The Court of Appeal has now given judgment in JL v Archbishop Bowen and the Scout Association.
The Claimant’s case was that he had been sexually abused by FL, a Catholic Priest, from about 1984 and 1999 when the claimant was aged between 16¾ and 31. JL had come to know FL over the preceding 8 years through his membership of a Scout troop of which FL was the Chaplain. In 1999 FL was arrested after allegations of abuse were made by another boy and this prompted the Claimant to come forward and give a statement to the police. The following year FL pleaded guilty in the Crown Court to various charges (including five counts of indecent assault against the Claimant covering the whole period) and was sent to prison.
It was not until 2011 that the Claimant issued proceedings against the Archbishop and the Scout Association alleging that they were vicariously liable for the actions of FL and claiming damages, including a substantial loss of earnings. However, it transpired that several years earlier FL had told representatives of the Archbishop that his relationship with JL was in fact consensual and that he had only pleaded guilty to spare the Diocese from further embarrassment and to avoid the risk of a longer sentence, a position he still maintained. Then, in April 2014, a year before the matter came to trial, FL died. The primary issues at trial were consent, vicarious liability and limitation.
The trial judge disapplied the limitation period, but rejected JL’s claims that the relationship was abusive except for the first three years (until he went off to university) on the basis that any apparent consent in that initial period could not be called true or free consent. The judge also held that both Defendants were jointly vicariously liable, but rejected the claim that the abuse had caused him any financial losses and simply awarded him general damages of £20,000.
Both defendants appealed, partly with the permission of the trial judge and partly with the permission of the Court of Appeal. The issues on the appeal were consent, vicarious liability, limitation, the Claimant’s credibility and the trial judge’s approach to a letter that the Claimant had sent the Court after the trial but before judgment.
In the event, the Court of Appeal found it necessary to deal only with limitation. It allowed the appeal on the basis that the trial judge had underestimated the true length of the delay before issuing proceedings and had been wrong to find that JL had a good reason for that delay. The Court also accepted that both Defendants had been significantly prejudiced by the delay when it came to their ability to investigate the nature of the relationship before the alleged abuse began, the circumstances of that abuse and the issue of vicarious liability.
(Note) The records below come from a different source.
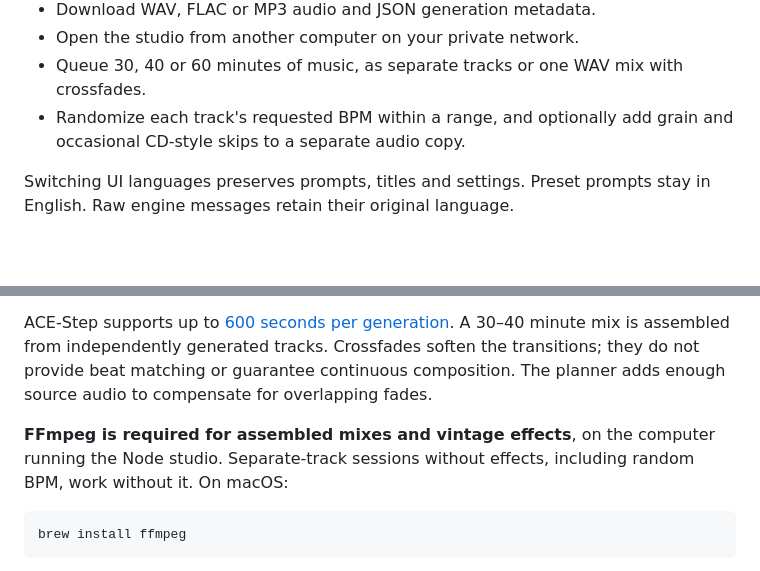
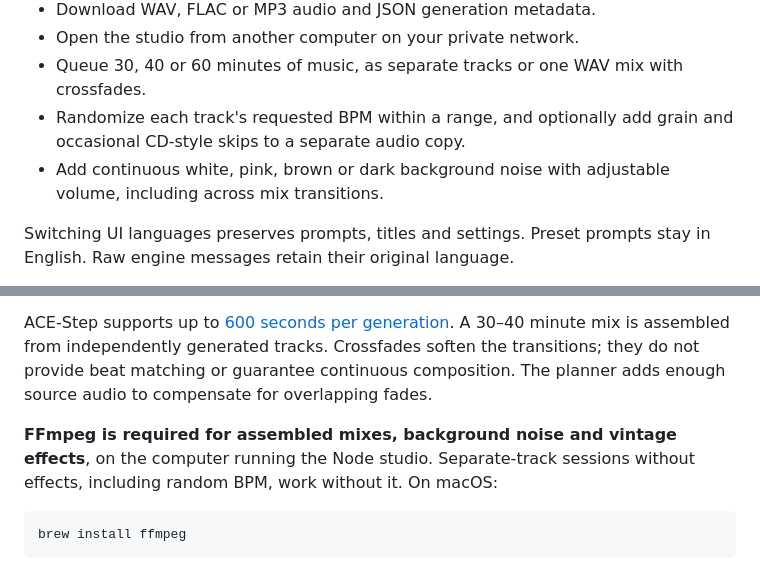
Before and after one commit to Akhu/afterboot-studio, a Markdown page: README.md, 2 parts joined by grey strips. GitHub-like rendering; blank space fills up the shorter version.

```diff
--- a/README.md
+++ b/README.md
@@ -24,6 +24,7 @@ Version 0.6.0 is an early preview. Single-track generation has been reported wor
 - Open the studio from another computer on your private network.
 - Queue 30, 40 or 60 minutes of music, as separate tracks or one WAV mix with crossfades.
 - Randomize each track's requested BPM within a range, and optionally add grain and occasional CD-style skips to a separate audio copy.
+- Add continuous white, pink, brown or dark background noise with adjustable volume, including across mix transitions.
 
 Switching UI languages preserves prompts, titles and settings. Preset prompts stay in English. Raw engine messages retain their original language.
 
@@ -101,7 +102,7 @@ The duration field is the maximum length of an individual track. Start with 180
 
 ACE-Step supports up to [600 seconds per generation](https://github.com/ace-step/ACE-Step-1.5#-features). A 30–40 minute mix is assembled from independently generated tracks. Crossfades soften the transitions; they do not provide beat matching or guarantee continuous composition. The planner adds enough source audio to compensate for overlapping fades.
 
-**FFmpeg is required for assembled mixes and vintage effects**, on the computer running the Node studio. Separate-track sessions without effects, including random BPM, work without it. On macOS:
+**FFmpeg is required for assembled mixes, background noise and vintage effects**, on the computer running the Node studio. Separate-track sessions without effects, including random BPM, work without it. On macOS:
 
 ~~~bash
 brew install ffmpeg
```
Also changed, not shown: other parts of README.md (+11 -1 lines), README.fr.md (+13 -2 lines), docs/screenshots/background-en.png (added), docs/screenshots/background-fr.png (added), 14 other files.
For those reasons (in summary) the appeal was allowed. See here for the full judgment. Nicholas Fewtrell, led by William Norris QC and instructed by Ian Carroll of Hill Dickinson, acted for Archbishop Bowen.